**Exercise**
Copy the data exactly. Images are to be left out.

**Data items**
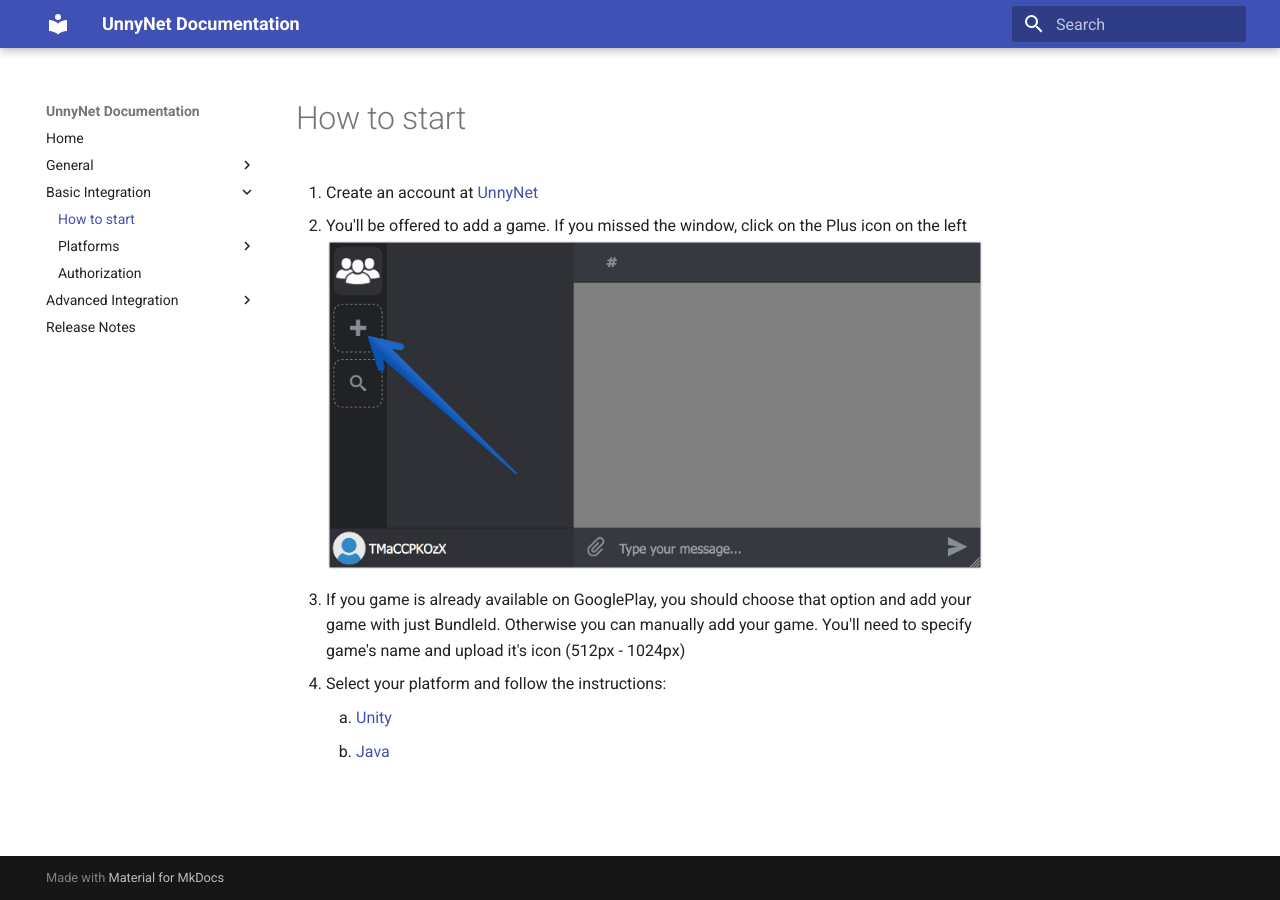
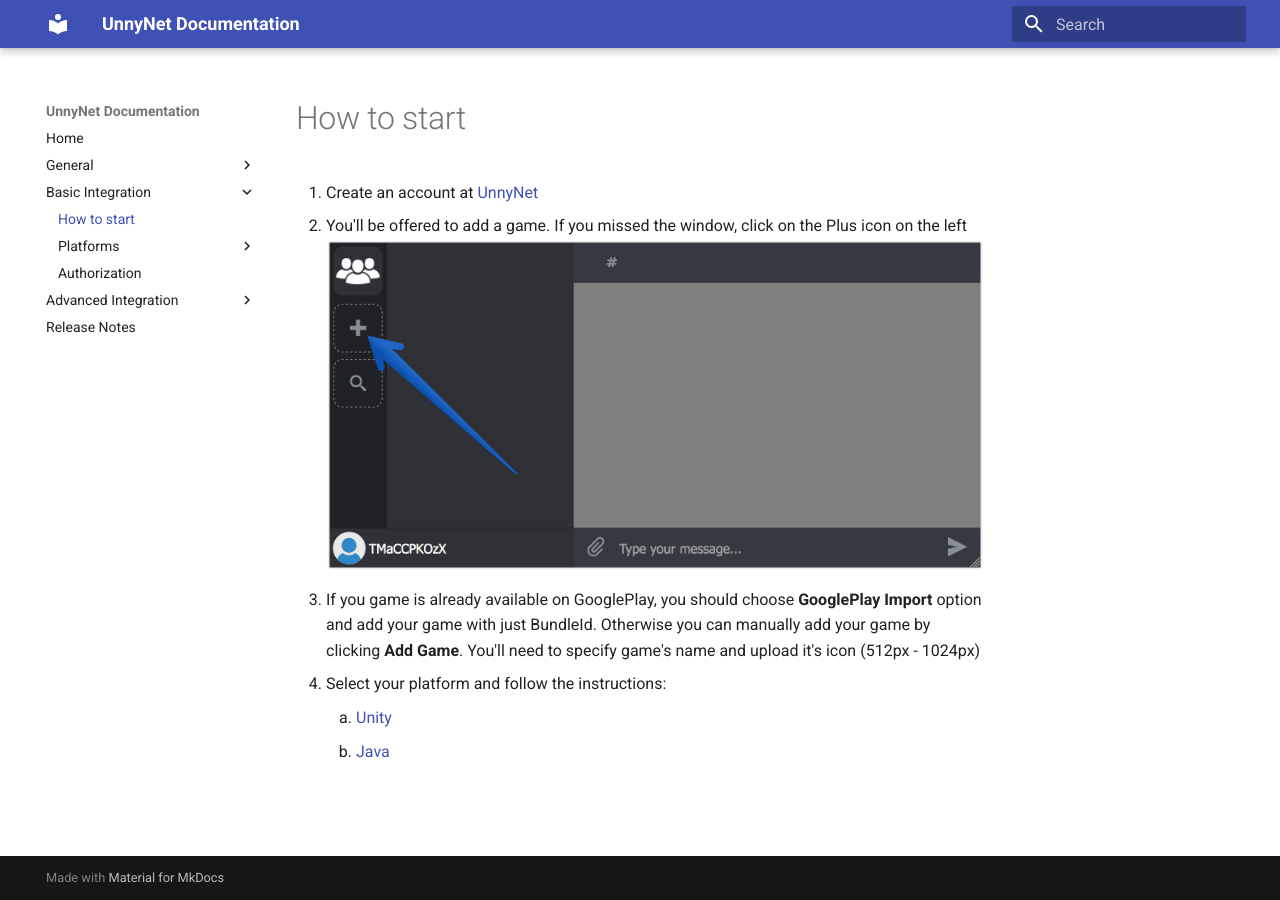
Before and after one commit to unnynet/unnynet-docs, an MkDocs documentation site: the page built from docs/basic/basic.md, in a window 1280 px wide. Built offline with MkDocs 1.6.1 and Material for MkDocs 9.7.7, drawn with Linux system fonts in a browser that asks for light colours.

Commit message:
small fixes

```diff
--- a/docs/basic/basic.md
+++ b/docs/basic/basic.md
@@ -3,8 +3,8 @@
 1.  Create an account at [UnnyNet](https://unnynet.com)
 2.  You'll be offered to add a game. If you missed the window, click on the Plus icon on the left
     ![Screenshot](../img/add_1.jpg)
-3.  If you game is already available on GooglePlay, you should choose that option and add your game with just BundleId.
-Otherwise you can manually add your game. You'll need to specify game's name and upload it's icon (512px - 1024px)
+3.  If you game is already available on GooglePlay, you should choose **GooglePlay Import** option and add your game with just BundleId.
+Otherwise you can manually add your game by clicking **Add Game**. You'll need to specify game's name and upload it's icon (512px - 1024px)
 
 4. Select your platform and follow the instructions:
 
```
Also changed, not shown: docs/advanced/guilds/guilds_api.md (+1 -1 lines), docs/basic/integration_unity3d.md (+2 -2 lines).
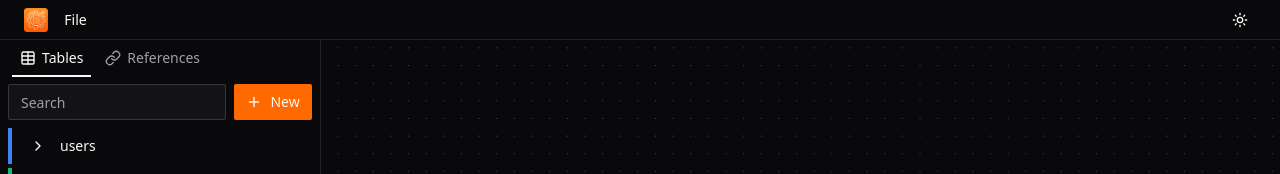
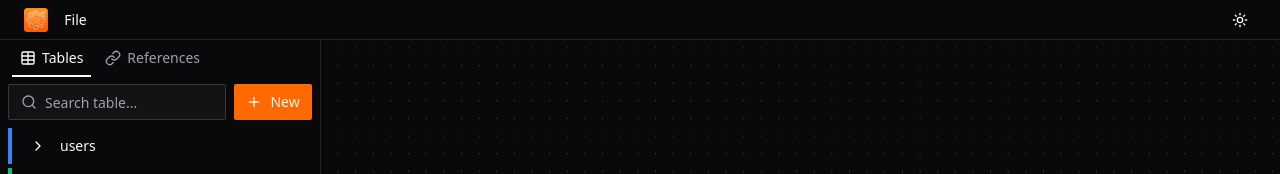
Before and after one commit to phongtranWW/uni_sql_fe, a React (Vite) app: page /editor in a window 1280 px wide. Shown: the top 174 px of the page. Built offline with nearby package versions, Linux system fonts and the light colour scheme.

Commit message:
feat: search tables

```diff
--- a/src/pages/editors/sidebar-tab-table.tsx
+++ b/src/pages/editors/sidebar-tab-table.tsx
@@ -1,9 +1,8 @@
 import { useAppDispatch, useAppSelector } from "@/app/hook";
 import type { RootState } from "@/app/store";
 import SidebarTable from "./sidebar-table";
-import { Input } from "@/components/ui/input";
 import { Button } from "@/components/ui/button";
-import { Plus } from "lucide-react";
+import { Plus, SearchIcon } from "lucide-react";
 import type { TableCreate } from "@/features/database/schemas/table";
 import {
   generateTableHeaderColor,
@@ -17,9 +16,17 @@ import {
 import { addTable } from "@/features/database/slice";
 import { toast } from "sonner";
 import { ScrollArea } from "@/components/ui/scroll-area";
+import { useState } from "react";
+import {
+  InputGroup,
+  InputGroupAddon,
+  InputGroupInput,
+} from "@/components/ui/input-group";
 
 const SidebarTabTable = () => {
   const tables = useAppSelector((state: RootState) => state.database.tables);
+  const [key, setKey] = useState("");
+
   const dispatch = useAppDispatch();
 
   const handleCreateTable = () => {
@@ -45,10 +52,24 @@ const SidebarTabTable = () => {
     }
   };
 
+  const filteredTables = tables.filter((t) =>
+    t.name?.toLowerCase().includes(key.trim().toLowerCase()),
+  );
+
   return (
     <div className="h-full flex flex-col gap-2">
       <div className="flex items-center gap-2">
-        <Input type="search" placeholder="Search" className="rounded-xs" />
+        <InputGroup className="rounded-xs">
+          <InputGroupInput
+            id="search"
+            type="search"
+            placeholder="Search table..."
+            onChange={(e) => setKey(e.target.value)}
+          />
+          <InputGroupAddon align="inline-start">
+            <SearchIcon className="text-muted-foreground" />
+          </InputGroupAddon>
+        </InputGroup>
         <Button className="rounded-xs" onClick={handleCreateTable}>
           <Plus /> New
         </Button>
@@ -56,7 +77,7 @@ const SidebarTabTable = () => {
 
       <ScrollArea className="flex-1 min-h-0">
         <div className="flex flex-col gap-1">
-          {tables.map((table) => (
+          {filteredTables.map((table) => (
             <SidebarTable key={table.name} table={table} />
           ))}
         </div>
```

**The completed task**
Before and after one commit to unnynet/unnynet-docs, an MkDocs documentation site: the page built from docs/basic/basic.md, in a window 1280 px wide. Built offline with MkDocs 1.6.1 and Material for MkDocs 9.7.7, drawn with Linux system fonts in a browser that asks for light colours.

Commit message:
small fixes

```diff
--- a/docs/basic/basic.md
+++ b/docs/basic/basic.md
@@ -3,8 +3,8 @@
 1.  Create an account at [UnnyNet](https://unnynet.com)
 2.  You'll be offered to add a game. If you missed the window, click on the Plus icon on the left
     ![Screenshot](../img/add_1.jpg)
-3.  If you game is already available on GooglePlay, you should choose that option and add your game with just BundleId.
-Otherwise you can manually add your game. You'll need to specify game's name and upload it's icon (512px - 1024px)
+3.  If you game is already available on GooglePlay, you should choose **GooglePlay Import** option and add your game with just BundleId.
+Otherwise you can manually add your game by clicking **Add Game**. You'll need to specify game's name and upload it's icon (512px - 1024px)
 
 4. Select your platform and follow the instructions:
 
```
Also changed, not shown: docs/advanced/guilds/guilds_api.md (+1 -1 lines), docs/basic/integration_unity3d.md (+2 -2 lines).
Before and after one commit to phongtranWW/uni_sql_fe, a React (Vite) app: page /editor in a window 1280 px wide. Shown: the top 174 px of the page. Built offline with nearby package versions, Linux system fonts and the light colour scheme.

Commit message:
feat: search tables

```diff
--- a/src/pages/editors/sidebar-tab-table.tsx
+++ b/src/pages/editors/sidebar-tab-table.tsx
@@ -1,9 +1,8 @@
 import { useAppDispatch, useAppSelector } from "@/app/hook";
 import type { RootState } from "@/app/store";
 import SidebarTable from "./sidebar-table";
-import { Input } from "@/components/ui/input";
 import { Button } from "@/components/ui/button";
-import { Plus } from "lucide-react";
+import { Plus, SearchIcon } from "lucide-react";
 import type { TableCreate } from "@/features/database/schemas/table";
 import {
   generateTableHeaderColor,
@@ -17,9 +16,17 @@ import {
 import { addTable } from "@/features/database/slice";
 import { toast } from "sonner";
 import { ScrollArea } from "@/components/ui/scroll-area";
+import { useState } from "react";
+import {
+  InputGroup,
+  InputGroupAddon,
+  InputGroupInput,
+} from "@/components/ui/input-group";
 
 const SidebarTabTable = () => {
   const tables = useAppSelector((state: RootState) => state.database.tables);
+  const [key, setKey] = useState("");
+
   const dispatch = useAppDispatch();
 
   const handleCreateTable = () => {
@@ -45,10 +52,24 @@ const SidebarTabTable = () => {
     }
   };
 
+  const filteredTables = tables.filter((t) =>
+    t.name?.toLowerCase().includes(key.trim().toLowerCase()),
+  );
+
   return (
     <div className="h-full flex flex-col gap-2">
       <div className="flex items-center gap-2">
-        <Input type="search" placeholder="Search" className="rounded-xs" />
+        <InputGroup className="rounded-xs">
+          <InputGroupInput
+            id="search"
+            type="search"
+            placeholder="Search table..."
+            onChange={(e) => setKey(e.target.value)}
+          />
+          <InputGroupAddon align="inline-start">
+            <SearchIcon className="text-muted-foreground" />
+          </InputGroupAddon>
+        </InputGroup>
         <Button className="rounded-xs" onClick={handleCreateTable}>
           <Plus /> New
         </Button>
@@ -56,7 +77,7 @@ const SidebarTabTable = () => {
 
       <ScrollArea className="flex-1 min-h-0">
         <div className="flex flex-col gap-1">
-          {tables.map((table) => (
+          {filteredTables.map((table) => (
             <SidebarTable key={table.name} table={table} />
           ))}
         </div>
```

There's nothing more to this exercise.